**Task details:**
Where a line of the data holds the word "其他应付款", copy that line.

---------- The input

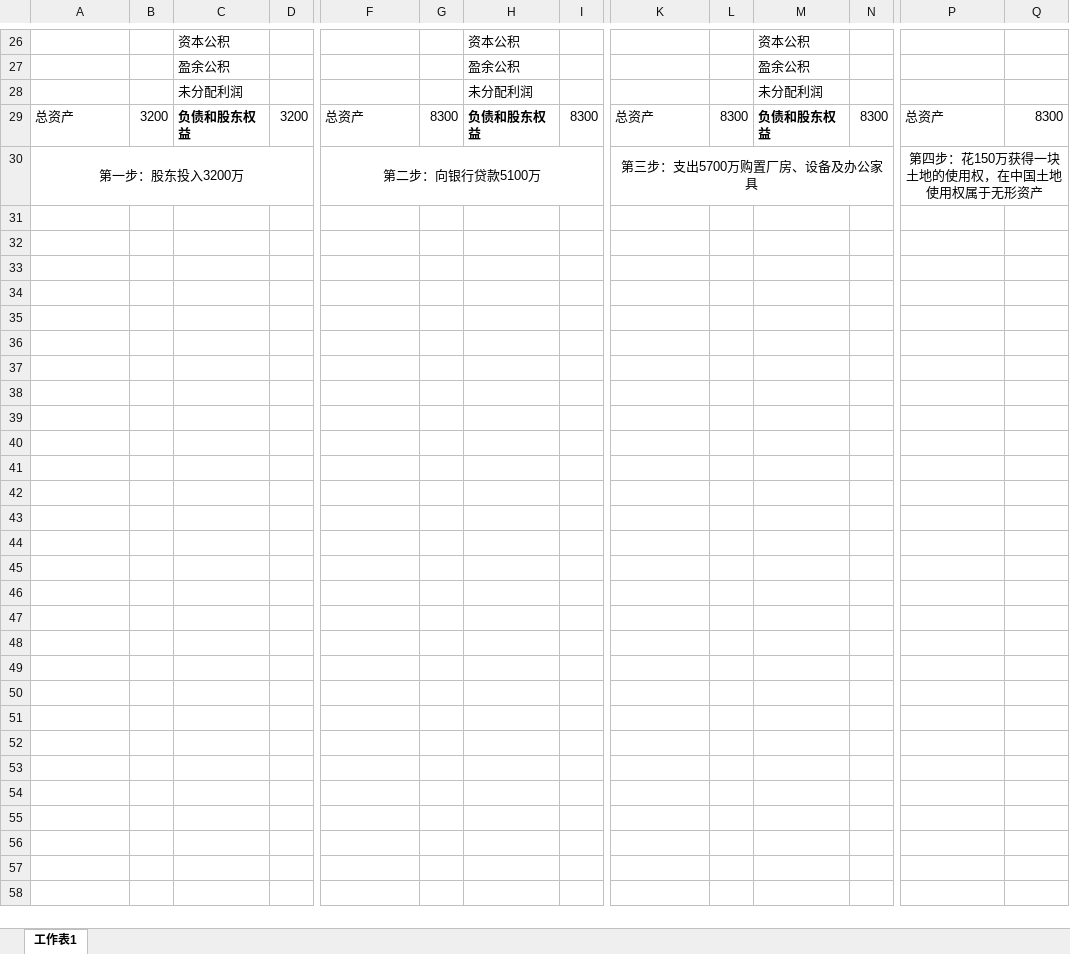
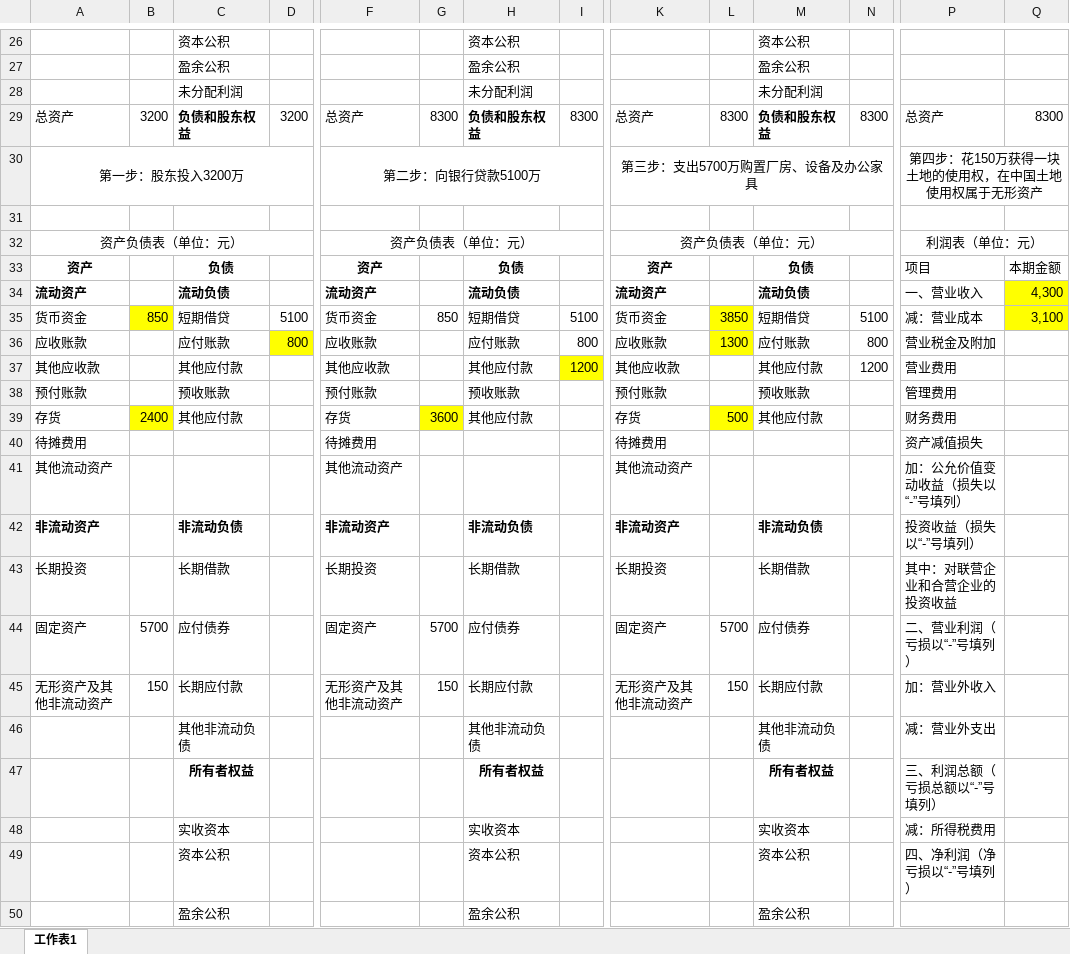
Before and after one commit to palanceli/finance-learning, an Excel workbook: FinacialStatementSamples.xlsx, sheet 工作表1, drawn as a sheet; only a part is shown, gaps mark what is left out; values as stored, in another font and other column widths than the file's, no borders; rows hold the shown columns only; the diff covers the shown part only; the diff names each change by its address in the sheet, - before the commit and + after, or states it on an @@ line.

Commit message:
commit changes

```diff
--- a/FinacialStatementSamples.xlsx (sheet 工作表1)
+++ b/FinacialStatementSamples.xlsx (sheet 工作表1)
+row 31: (empty)
+row 32: 资产负债表（单位：元） |  |  |  | 资产负债表（单位：元） |  |  |  | 资产负债表（单位：元） |  |  |  | 利润表（单位：元）
+row 33: 资产 |  | 负债 |  | 资产 |  | 负债 |  | 资产 |  | 负债 |  | 项目 | 本期金额
+row 34: 流动资产 |  | 流动负债 |  | 流动资产 |  | 流动负债 |  | 流动资产 |  | 流动负债 |  | 一、营业收入 | 4,300
+row 35: 货币资金 | 850 | 短期借贷 | 5100 | 货币资金 | 850 | 短期借贷 | 5100 | 货币资金 | 3850 | 短期借贷 | 5100 | 减：营业成本 | 3,100
+row 36: 应收账款 |  | 应付账款 | 800 | 应收账款 |  | 应付账款 | 800 | 应收账款 | 1300 | 应付账款 | 800 | 营业税金及附加
+row 37: 其他应收款 |  | 其他应付款 |  | 其他应收款 |  | 其他应付款 | 1200 | 其他应收款 |  | 其他应付款 | 1200 | 营业费用
+row 38: 预付账款 |  | 预收账款 |  | 预付账款 |  | 预收账款 |  | 预付账款 |  | 预收账款 |  | 管理费用
+row 39: 存货 | 2400 | 其他应付款 |  | 存货 | 3600 | 其他应付款 |  | 存货 | 500 | 其他应付款 |  | 财务费用
+row 40: 待摊费用 |  |  |  | 待摊费用 |  |  |  | 待摊费用 |  |  |  | 资产减值损失
+row 41: 其他流动资产 |  |  |  | 其他流动资产 |  |  |  | 其他流动资产 |  |  |  | 加：公允价值变动收益（损失以“-”号填列）
+row 42: 非流动资产 |  | 非流动负债 |  | 非流动资产 |  | 非流动负债 |  | 非流动资产 |  | 非流动负债 |  | 投资收益（损失以“-”号填列）
+row 43: 长期投资 |  | 长期借款 |  | 长期投资 |  | 长期借款 |  | 长期投资 |  | 长期借款 |  | 其中：对联营企业和合营企业的投资收益
+row 44: 固定资产 | 5700 | 应付债券 |  | 固定资产 | 5700 | 应付债券 |  | 固定资产 | 5700 | 应付债券 |  | 二、营业利润（亏损以“-”号填列）
+row 45: 无形资产及其他非流动资产 | 150 | 长期应付款 |  | 无形资产及其他非流动资产 | 150 | 长期应付款 |  | 无形资产及其他非流动资产 | 150 | 长期应付款 |  | 加：营业外收入
+row 46:  |  | 其他非流动负债 |  |  |  | 其他非流动负债 |  |  |  | 其他非流动负债 |  | 减：营业外支出
+row 47:  |  | 所有者权益 |  |  |  | 所有者权益 |  |  |  | 所有者权益 |  | 三、利润总额（亏损总额以“-”号填列）
+row 48:  |  | 实收资本 |  |  |  | 实收资本 |  |  |  | 实收资本 |  | 减：所得税费用
+row 49:  |  | 资本公积 |  |  |  | 资本公积 |  |  |  | 资本公积 |  | 四、净利润（净亏损以“-”号填列）
+row 50:  |  | 盈余公积 |  |  |  | 盈余公积 |  |  |  | 盈余公积
```
Also changed, not shown: 132 added rows elsewhere in this sheet.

--------------------

**Your response:**
+row 37: 其他应收款 |  | 其他应付款 |  | 其他应收款 |  | 其他应付款 | 1200 | 其他应收款 |  | 其他应付款 | 1200 | 营业费用
+row 39: 存货 | 2400 | 其他应付款 |  | 存货 | 3600 | 其他应付款 |  | 存货 | 500 | 其他应付款 |  | 财务费用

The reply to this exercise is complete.